On his eighth birthday, Piazzolla was bitterly disappointed to open a present from his father and find a bandoneon instead of the roller-skates he was hoping for. The family had moved to New York when Piazzolla was only three years old, but his father still earnestly desired that his son learn the music of his Argentinean homeland; the tango.

Despite his belief that both the bandoneon and the music it embodied, the tango, were boring and out-of-date, Piazzolla eventually fulfilled his father’s wishes, and in his twenties he played in, led and wrote music for a number of tango orchestras.

But as he grew older, Piazzolla grew increasingly dissatisfied with the music of the tango and began devoting more and more of his time to studying and writing classical music.
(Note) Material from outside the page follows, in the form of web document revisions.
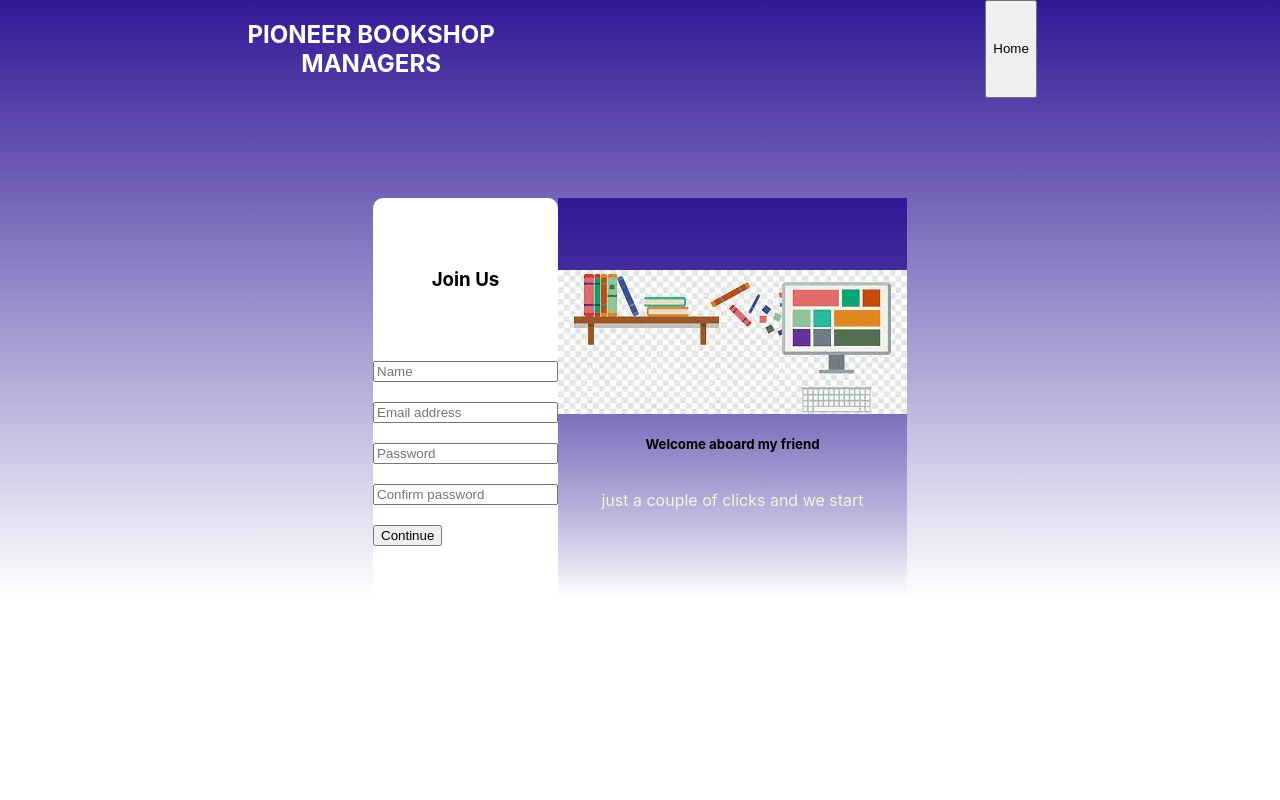
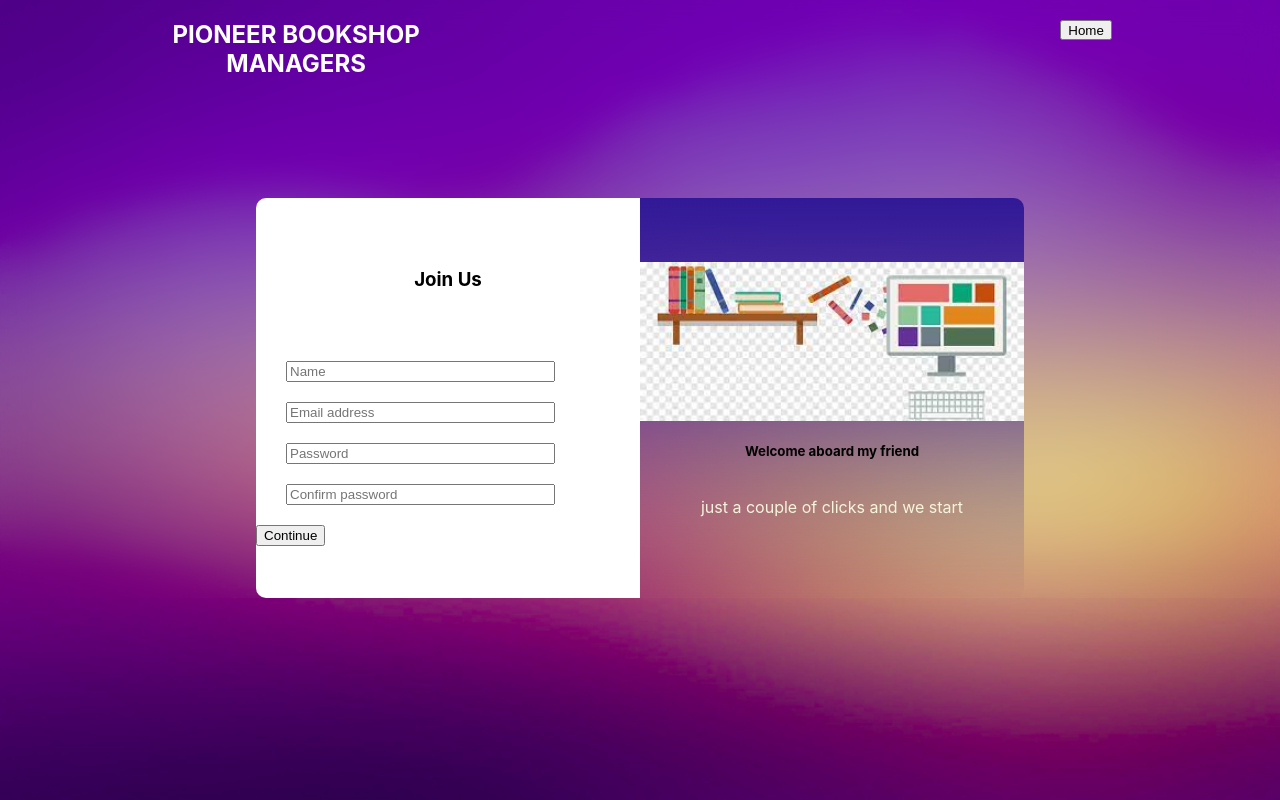
Before and after one commit to munteanurazvanandrei/Bookshop-Management-App, a React (Create React App) app in the folder client/: page /signup in a window 1280 px wide. Built offline with nearby package versions, Linux system fonts and the light colour scheme.

Commit message:
BMA-16# style component with background image with blur, add border radius to registration container.

```diff
--- a/client/src/Components/SignInPage/registration.css
+++ b/client/src/Components/SignInPage/registration.css
@@ -1,8 +1,12 @@
 /* Example of css to prevent css overlap */
 /* Emphasis on using the "super" parent class, ie. "registration" */
 body{
-    background: linear-gradient(0deg, rgba(157, 165, 184, 0) 0%, #311996 100%);
+    /* background: linear-gradient(0deg, rgba(157, 165, 184, 0) 0%, #311996 100%); */
+    background: url(./backround-photo.png);
     background-repeat: no-repeat;
+    background-size: 100vw 100vh;
+    backdrop-filter: blur(15px);
+
 }
 .registration div{
     display: flex;
@@ -27,6 +31,11 @@ body{
 .registration-nav h2{
     width: 20%;
 }
+.registration-nav button{
+    height: 20px;
+    margin-left: 300px;
+    margin-top: 20px;
+}
 /* .registration_app_name{
 flex-direction: column;
 height: 50px;
@@ -42,6 +51,8 @@ height: 50px;
     display: flex;
     justify-content: flex-start;
     flex-direction: column;
+    width: 70%;
+    margin-left: 30px;
 
 }
 .registration-signup-form{
@@ -49,7 +60,8 @@ height: 50px;
     justify-content: space-evenly;
     flex-direction: column;
     background: white;
-    border-radius: 10px;
+    border-radius: 10px 0 0 10px;
+    width: 30%;
 }
 .registration-welcome-message{
     display: flex;
@@ -57,4 +69,6 @@ height: 50px;
     color: black;
     flex-direction: column;
     background: linear-gradient(0deg, rgba(157, 165, 184, 0) 0%, #311996 100%);
+    border-radius: 0px 10px 10px 0px;
+    width: 30%;
 }
```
Eventually, several years after deciding to drop the Bandoneon altogether, Piazzolla’s efforts were rewarded when he received a scholarship enabling him to travel to Paris and study with one of the greatest musical educators of the time, Nadia Boulanger.

On looking through Piazzolla’s scores, Boulanger remarked that while they were well written, they lacked originality; an expression of the composer’s individuality. Boulanger began questioning him about his early musical background, and although Piazzolla had initially been reluctant to admit to his beginnings as a night-club musician, he was eventually persuaded to play for her.

After eight bars Nadia Boulanger stopped him and said “This is Piazzolla, never give it up”.

From that point on, Piazzolla began developing an increasingly unique fusion of tango, jazz and classical music. He employed the structures and techniques of serious concert music while retaining the passion of the tango; creating a ‘nuevo tango’ that is now performed and admired throughout the world.

However, this was not always the case, and for much of his life Piazzolla was obliged to deal with criticism and scorn, and once, after a radio interview, was even threatened with a gun by ardent supporters of the traditional tango.

”Traditional tango listeners hated me,” Piazzolla told the New York Times towards the end of his life. ”I introduced harmonies, fugues, counterpoint and other irreverences; people thought I was going crazy. All the tango critics and the radio stations of Buenos Aires started criticizing me – they called me a clown, they said my music was ‘paranoiac.’ And they made me popular.”